Simply put, tertiary prevention just delays death. Tertiary prevention is what happens when the emergency response system is activated or when one gets admitted to the hospital. It’s a bit of a stretch to call it prevention per se as the problem has already arisen. Let’s take fire as an example. Putting out matches completely or ensuring that a lit candle is well away from flammable curtains would be primary prevention of a fire disaster. A functioning smoke detector with a fresh battery in place is a secondary prevention measure. The fire has already started but the alarm alerts you at an early enough stage in the process to avert a calamity. Once the fire is in full blaze the fire department has to come with bells, lights, whistles, and large gauge hoses to prevent a catastrophe. Firefighters are employing tertiary “prevention” measures to save lives, or delay deaths (since everyone eventually dies).
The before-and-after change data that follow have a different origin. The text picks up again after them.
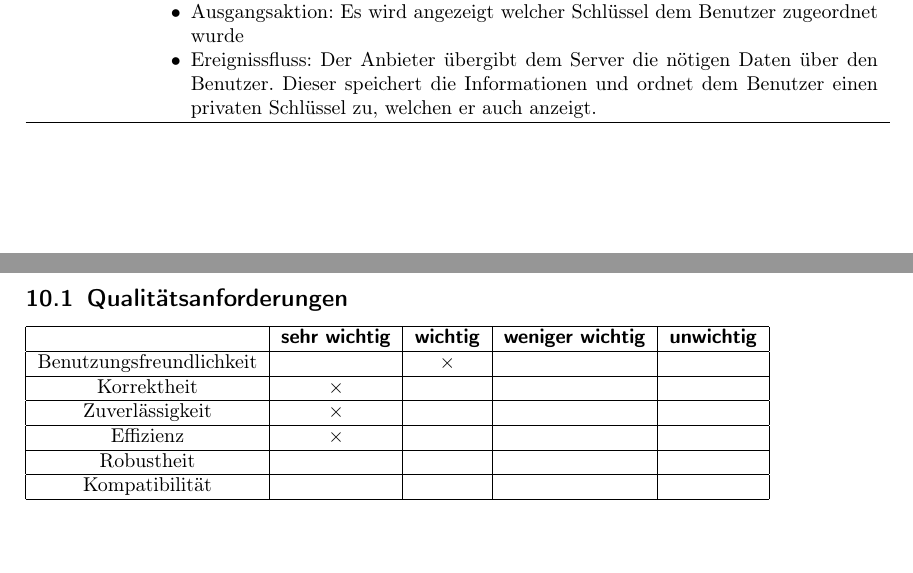
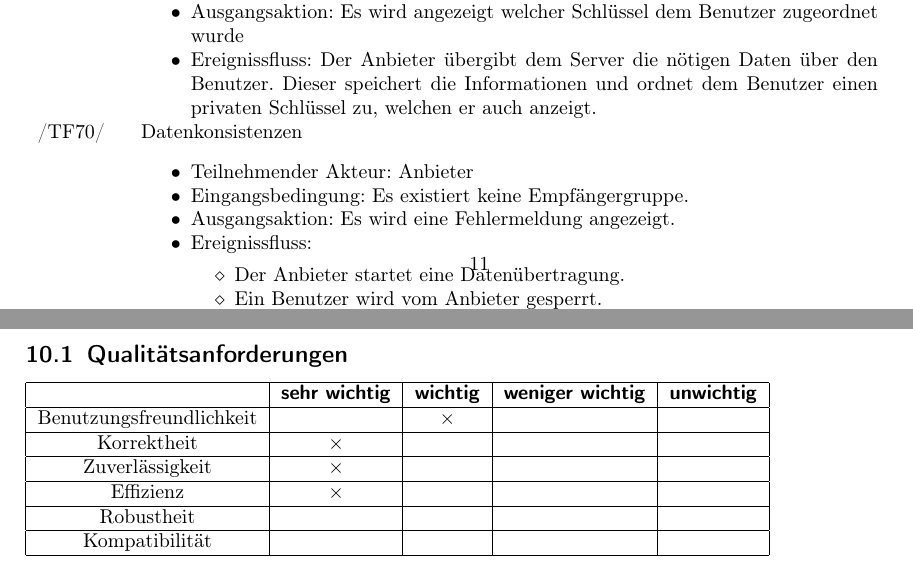
Before and after one commit to niklasb/pse-broadcast-encryption, a LaTeX document (pflichtenheft/pflichtenheft.tex): two parts of pages 10 and 11 of 12 before the commit and two parts of pages 11 and 12 of 13 after it, joined at a grey line, cut so that both start at the same text, the shorter picture padded with empty space. Compiled offline with pdfLaTeX.

Commit message:
pflichtenheft: added TF70

```diff
--- a/pflichtenheft/pflichtenheft.tex
+++ b/pflichtenheft/pflichtenheft.tex
@@ -440,7 +440,21 @@ Der Client muss auf einem portablen Gerät auf Basis des Android-Betriebssystems
          zu, welchen er auch anzeigt.
    \end{itemize}
 }
+\addrow{/TF70/} {Datenkonsistenzen
+   \begin{itemize}
+   \item Teilnehmender Akteur: Anbieter
+   \item Eingangsbedingung: Es existiert keine Empfängergruppe.
+   \item Ausgangsaktion: Es wird eine Fehlermeldung angezeigt.
+   \item Ereignissfluss:
+          \begin{itemize}
+           \item Der Anbieter startet eine Datenübertragung.
+           \item Ein Benutzer wird vom Anbieter gesperrt.
+           \item Der Anbieter fügt einen Benutzer hinzu.
+           \end{itemize}
+   \end{itemize}
+}
 \end{usecase}
+
 
 \subsection{Qualitätsanforderungen}
 
```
Once someone has a disease we do our best to cure it. Many acute illnesses and injuries are easily treatable and complete healing is perfectly possible. Pneumonia, an infection of the lungs, is an example of an illness from which one can bounce back without any residual disability. A broken bone is another easy fix. Barring a full recovery we can treat people to prevent as much harm or discomfort from a disease as possible. Take high blood pressure as an illustration. If blood pressure is kept within a normal range damage to the kidneys, arteries, heart, eyes, and brain can be prevented. We can try to slow down the progression of a disease, in order to delay death. If someone has a traumatic injury we try to stop massive bleeding in order to postpone their demise, hopefully by a long time so they can return to living a full and joyful life. We can attempt to minimize the possibility of a disease causing other problems and complications. Someone with poor eyesight will be given prescription lenses to minimize the possibility of accidents. We may not think of prescription glasses as a preventive measure as they don’t stop the progression of the disease, but they do prevent the complications caused by having poor eyesight. We can try to decrease the interference a disease causes in the daily life of the person. Someone who has suffered a stroke and has residual disabilities will go through intensive rehabilitation efforts to improve their capacity to carry out their regular activities with as much ease as possible. In contrast to primary, secondary, and intermediary prevention, tertiary care is treatment of the problem with some preventive aspects to it. And that’s great too.